Local lab working on new treatment for vitiligo

"I would always wear long sleeves or jeans to cover up my knees." Growing up was not easy for Medha Iyer. "Ididnt really know what was happening at the time."

At age eight, she was diagnosed with vitiligo - a disease that causes people to lose pigment in their skin. "I first saw symptoms on my feet , it started on my left foot and it started to progressively go to the rest of my body," said Medha.

Medha went through several treatments but nothing seemed to work.

Her parents decided to moved to India in the search for homeopathic remedies but again, no success. The family eventually moved to Texas, where she started to notice the impact her appearance could have. "I started to see people staring at me and whispering and  talking about my skin."

"I felt so terrible and it was very difficult," Medha explains.

 "It could be really emotionally devastating to a lot of people." Laura Bosworth is the CEO of Tevido Bio Devices. Her company is working to streamline a procedure that helps those with vilitligo experience repigmenation. "There is a process where you can move healthy cells , called malanoides from one area of you body to an area where you have lost those melanoides."

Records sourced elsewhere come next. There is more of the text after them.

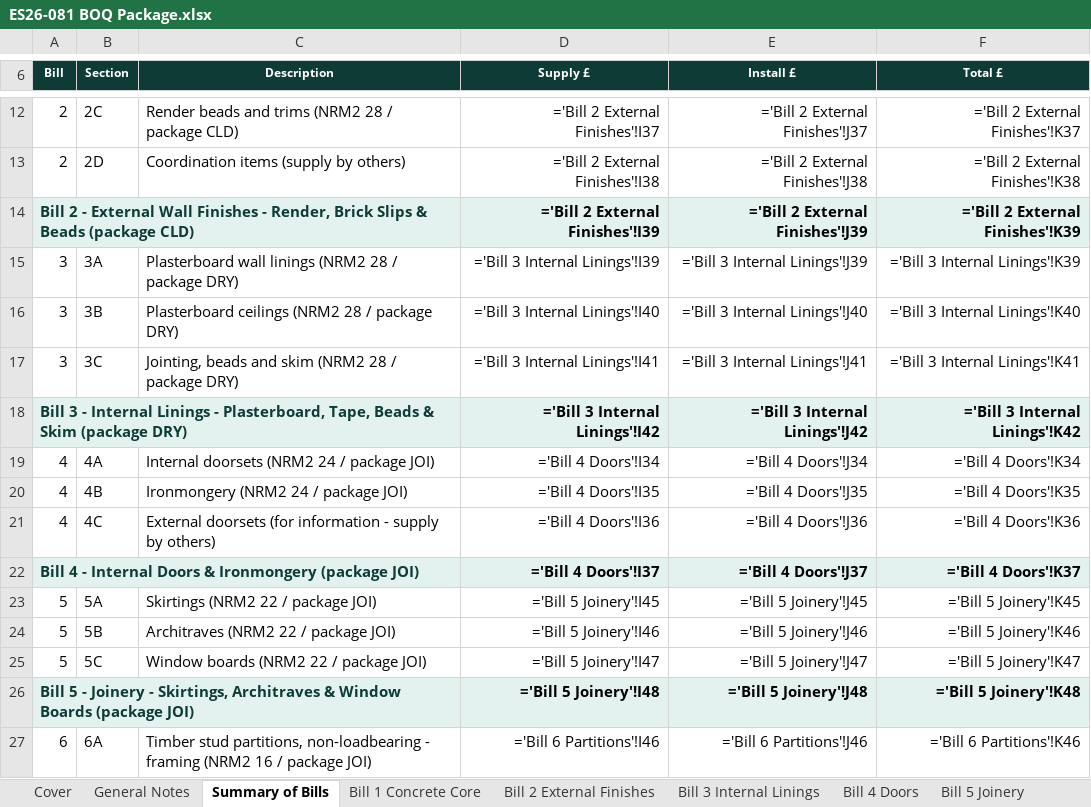
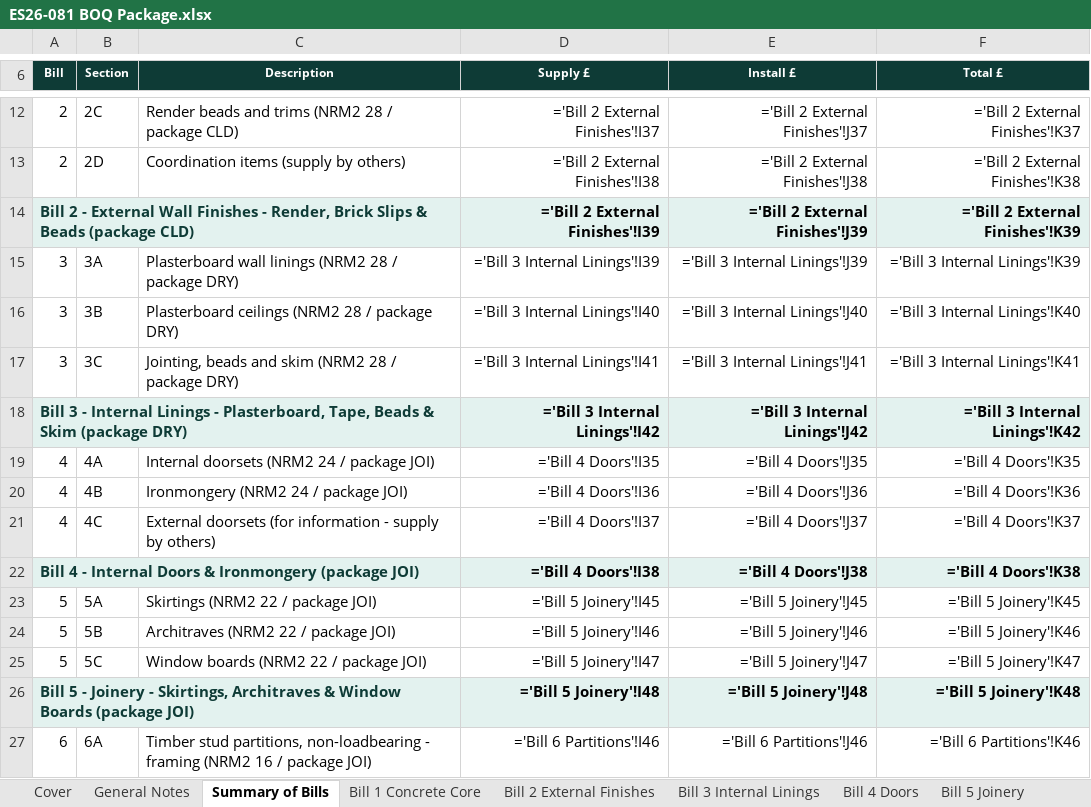
Before and after one commit to BuildEase2026/le-icf-quote-5f36a7d029, an Excel workbook: downloads/ES26-081 BOQ Package.xlsx, sheet Summary of Bills, drawn as a sheet; only a part is shown, gaps mark what is left out; values as stored, in another font and other column widths than the file's, no borders; formulas without a stored value are shown as written; charts and pictures not drawn; the diff names each change by its address in the sheet, - before the commit and + after, or states it on an @@ line.

```diff
--- a/downloads/ES26-081 BOQ Package.xlsx (sheet Summary of Bills)
+++ b/downloads/ES26-081 BOQ Package.xlsx (sheet Summary of Bills)
-D19 (Supply £): ='Bill 4 Doors'!I34
+D19 (Supply £): ='Bill 4 Doors'!I35
-E19 (Install £): ='Bill 4 Doors'!J34
+E19 (Install £): ='Bill 4 Doors'!J35
-F19 (Total £): ='Bill 4 Doors'!K34
+F19 (Total £): ='Bill 4 Doors'!K35
-D20 (Supply £): ='Bill 4 Doors'!I35
+D20 (Supply £): ='Bill 4 Doors'!I36
-E20 (Install £): ='Bill 4 Doors'!J35
+E20 (Install £): ='Bill 4 Doors'!J36
-F20 (Total £): ='Bill 4 Doors'!K35
+F20 (Total £): ='Bill 4 Doors'!K36
-D21 (Supply £): ='Bill 4 Doors'!I36
+D21 (Supply £): ='Bill 4 Doors'!I37
-E21 (Install £): ='Bill 4 Doors'!J36
+E21 (Install £): ='Bill 4 Doors'!J37
-F21 (Total £): ='Bill 4 Doors'!K36
+F21 (Total £): ='Bill 4 Doors'!K37
-D22 (Supply £): ='Bill 4 Doors'!I37
+D22 (Supply £): ='Bill 4 Doors'!I38
-E22 (Install £): ='Bill 4 Doors'!J37
+E22 (Install £): ='Bill 4 Doors'!J38
-F22 (Total £): ='Bill 4 Doors'!K37
+F22 (Total £): ='Bill 4 Doors'!K38
```
Also changed, not shown: sheet Bill 4 Doors, sheet Cover, 4 other files.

To accomplish this, doctors take a razor thin sample of healthy pigmented skin from the patient. That sample is shipped to Tevido's lab in Austin where they process it and ship it right back to the patient's doctor. "Its two techniques that will lightly take off that epidermis and then you apply these living cells to that slight wound and over the course of a few weeks you should start seeing pigment, and then withing 6 months that comes back."

The treatment is currently performed in many countries. 

But the United States only has three universities with labs set up. Tevido Biodevices hopes to make the treatment accessible to everyone and have been working with local experts to make that a reality.